  1. The anagen or follicle growing phase starts growing the new hair. This phase is genetically determined and can vary from 2 to 5 years (the average is just under 3 years).
  2. The catagen phase is a transition stage between the growing and resting phases.
  3. The telogen or resting phase is a mature hair with a root, which is held very loosely in the follicle. The telogen phase generally lasts about 3 months. About 100 telogen hairs are lost from the human scalp each day.

In hereditary hair loss, the follicle becomes smaller, the anagen phase is shorter and the telogen hairs are shed faster.

When should you seek medical advice?:

You should seek medical advice for hair loss if:

  • you are a woman who has recently given birth;
  • you are a woman whose hair loss is in a male pattern and is accompanied by excess growth of facial and body hair;
  • you have been diagnosed with (or think you may have) an auto-immune disorder such as systemic lupus erythematosis (SLE), nutritional deficiency or thyroid disease;
  • you have been recently treated with chemotherapy or have used a hormonal medicine;
  • the hair loss occurs in discrete patches;
  • the hair loss is associated with scaling or inflammation of the scalp;
  • you also have loss of body hair;
  • you are aware you have a compulsive hair-pulling habit; or
  • the hair loss cannot be explained by hereditary factors.
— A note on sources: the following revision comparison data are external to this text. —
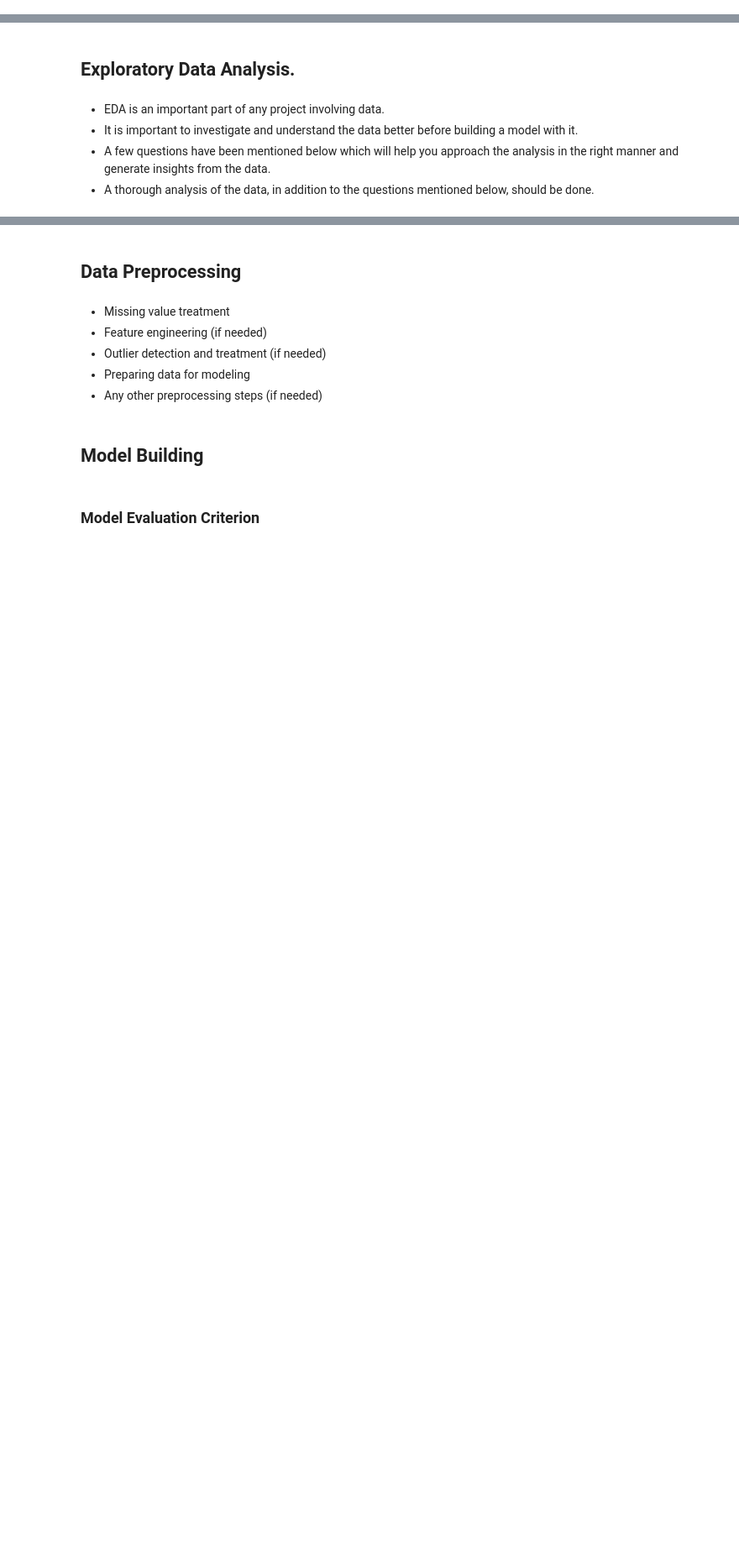
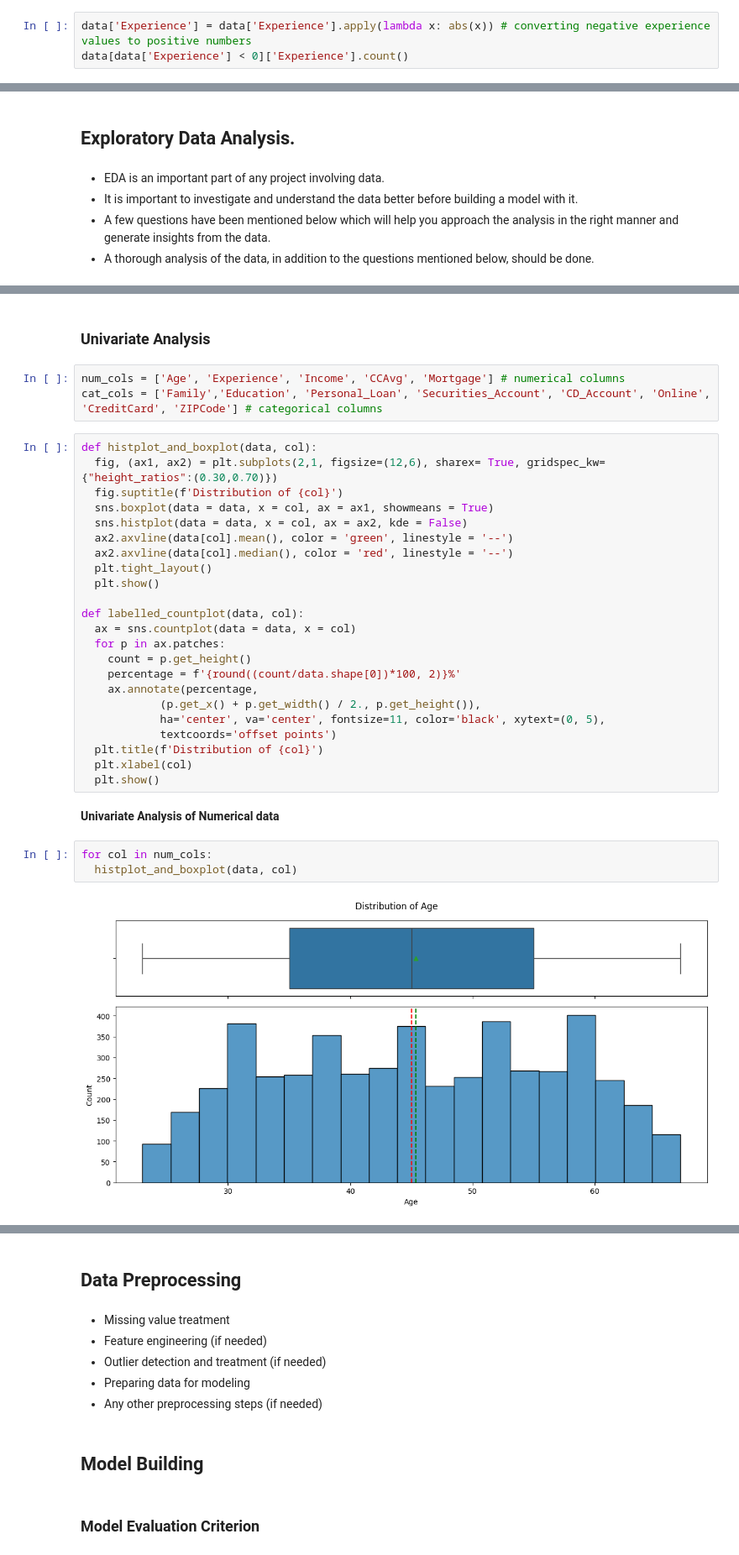
Before and after one commit to sheikhomer/PersonalLoanCampaignModel, a Jupyter notebook: AIML_ML_Project_full_code_notebook.ipynb, the cells around one changed output, grey strips where cells are left out. Shown at 84% size. Drawn from its saved outputs; the diff is of its cells as text; blank space fills up the shorter version.

```diff
--- a/AIML_ML_Project_full_code_notebook.ipynb
+++ b/AIML_ML_Project_full_code_notebook.ipynb
@@ -182,3 +192,6 @@ data.head() # checking the first 5 rows of the data
 | 2 | 39 | 15 | 11 | 94720 | 1 | 1.0 | 1 | 0 | 0 | ... |
 | 3 | 35 | 9 | 100 | 94112 | 1 | 2.7 | 2 | 0 | 0 | ... |
 | 4 | 35 | 8 | 45 | 91330 | 4 | 1.0 | 2 | 0 | 0 | ... |
+# %%
+data['Experience'] = data['Experience'].apply(lambda x: abs(x)) # converting negative experience values to positive numbers
+data[data['Experience'] < 0]['Experience'].count()
@@ -197,3 +231,38 @@ data.head() # checking the first 5 rows of the data
 3. What are the attributes that have a strong correlation with the target attribute (personal loan)?
 4. How does a customer's interest in purchasing a loan vary with their age?
 5. How does a customer's interest in purchasing a loan vary with their education?
+# %% [markdown]
+### Univariate Analysis
+# %%
+num_cols = ['Age', 'Experience', 'Income', 'CCAvg', 'Mortgage'] # numerical columns
+cat_cols = ['Family','Education', 'Personal_Loan', 'Securities_Account', 'CD_Account', 'Online', 'CreditCard', 'ZIPCode'] # categorical columns
+# %%
+def histplot_and_boxplot(data, col):
+  fig, (ax1, ax2) = plt.subplots(2,1, figsize=(12,6), sharex= True, gridspec_kw={"height_ratios":(0.30,0.70)})
+  fig.suptitle(f'Distribution of {col}')
+  sns.boxplot(data = data, x = col, ax = ax1, showmeans = True)
+  sns.histplot(data = data, x = col, ax = ax2, kde = False)
+  ax2.axvline(data[col].mean(), color = 'green', linestyle = '--')
+  ax2.axvline(data[col].median(), color = 'red', linestyle = '--')
+  plt.tight_layout()
+  plt.show()
+
+def labelled_countplot(data, col):
+  ax = sns.countplot(data = data, x = col)
+  for p in ax.patches:
+    count = p.get_height()
+    percentage = f'{round((count/data.shape[0])*100, 2)}%'
+    ax.annotate(percentage,
+            (p.get_x() + p.get_width() / 2., p.get_height()),
+            ha='center', va='center', fontsize=11, color='black', xytext=(0, 5),
+            textcoords='offset points')
+  plt.title(f'Distribution of {col}')
+  plt.xlabel(col)
+  plt.show()
+# %% [markdown]
+**Univariate Analysis of Numerical data**
+# %%
+for col in num_cols:
+  histplot_and_boxplot(data, col)
+# %% [output]
+[figure, added]
```
Also changed, not shown: parts of 32 cells of this notebook.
Treatment options:

Hair loss medication products for the treatment of baldness are classified as pharmacist-only or prescription-only medicines. Early treatment of hereditary hair loss is more successful when started at the first signs of hair thinning. Treatment must be continuous to maintain re-growth. If the treatment is stopped, re-growth ceases and hair loss will start again. The effectiveness of treatment may not be measurable for up to 12 months.

1.Topical: Minoxidil topical lotion, such as Rogaine, can slow progressive balding in hereditary hair loss, but not all hair will grow back. You should apply the lotion to your scalp while it is dry and leave it for at least 4 hours after application. You should not exceed the recommended dose, as over-use will not achieve better or faster growth. The most common side effect is an itchy scalp. You should always wash your hands thoroughly after applying the lotion, and avoid getting it in your eyes, nose or mouth. When taken in tablet form, minoxidil is used to treat high blood pressure and, if accidentally swallowed, could potentially affect normal heart function and blood pressure. This product should not be used by women during pregnancy or breastfeeding. In addition we have Hair strengthening shampoo, conditioner and treatment

2.Oral: Finasteride tablets (Propecia) are another treatment available on prescription, but are for the treatment of androgenic alopecia (male pattern baldness) in men only.

3. Mesotherapy: Multiple injections of multivitamin and minerals into the scalp. It is suitable for men and women.

4.Lachevlure: State of the Art Hair regrowth Laser and Light therapy

5.PRP (Platelets Rich Plasma)

Please make an appointment for discussion of the treatment options